The six sigma approach to managing, assuring and improving quality has taken on world-wide proportions. It has been with us now, publicly since 1988 when Motorola won the Malcolm Baldrige Excellence Award. It can no longer be considered the “flavor-of-the- month” managerial technique. In the Americas, Europe, Asia and the Middle East six sigma is being practiced effectively and is generating significant breakthrough results.
Six sigma is effectively the best practices that have emerged from a combination of past techniques and approaches such as Statistical Process Control, Total Quality Management, Quality Circles, Participative Management, Management By Objectives, Toyota Production System and others. The great difference is that these best practices have been codified into “bodies of knowledge”, that so far, have been standardized worldwide. These are commonly know as yellow belts, green belts, black belts, master black belts, champions and sponsors,
Of course Motorola provided the proof that the three sigma constraint was no longer valid and that six sigma performance could be achieved through continuous improvement-a significant contribution. Performing at 99.9997 percent yield or no more then 3 defects per million opportunities or cost of poor quality at less then one half of 1% or 98% very satisfied customers is still elusive for many organization but it is within their sights.
Keys to an effective six sigma process are in the details of how it is practiced. It uses five steps called DMAIC or Define, Measure, Analyze, Improve (Implement) and Control. Within these steps are important approaches. These include clearly defined roles and a supporting infrastructure that is integrated into the leadership process of the organization.
Strategy and customer needs prioritize the improvement opportunities that are necessary and critical-to-quality (CTQ’s) elements determine what level of performance improvement must reach.

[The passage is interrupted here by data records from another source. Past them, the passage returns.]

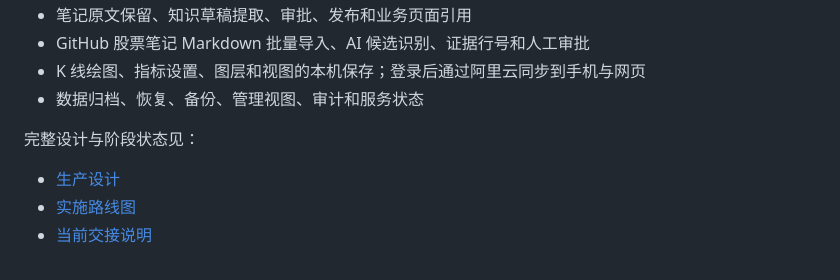
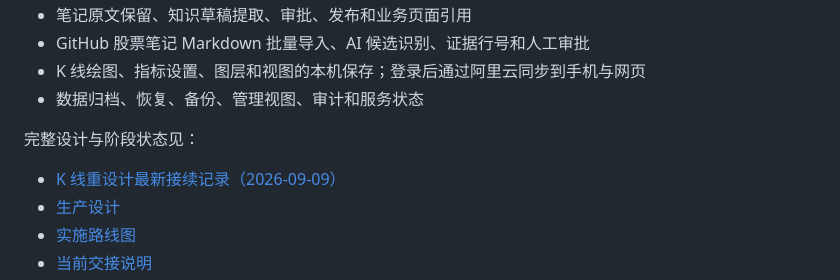
Before and after one commit to WooYu/Sock, a Markdown page: README.md, the part around the change. Rendered like a GitHub page.

Commit message:
docs: record verified K-line redesign handoff

```diff
--- a/README.md
+++ b/README.md
@@ -20,6 +20,7 @@ StockCal 是一个面向手机浏览器和桌面浏览器的 A 股决策与复
 
 完整设计与阶段状态见：
 
+- [K 线重设计最新接续记录（2026-09-09）](docs/handoff/2026-09-09-kline-redesign.md)
 - [生产设计](docs/superpowers/specs/2026-08-14-stockcal-production-design.md)
 - [实施路线图](docs/superpowers/plans/2026-08-14-stockcal-production-roadmap.md)
 - [当前交接说明](docs/handoff/2026-08-14-stockcal-current-status.md)
```
Also changed, not shown: docs/handoff/2026-09-09-kline-redesign.md (added, +62 -0 lines), task_plan.md (+2 -0 lines).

Measurement, data analysis and process management provide, along with creative techniques such as brain writing, analogies, idea boxes and morphological charts, the engines to propel the breakthrough thinking and change management. Significant performance results are achieved through this toolbox of best practices.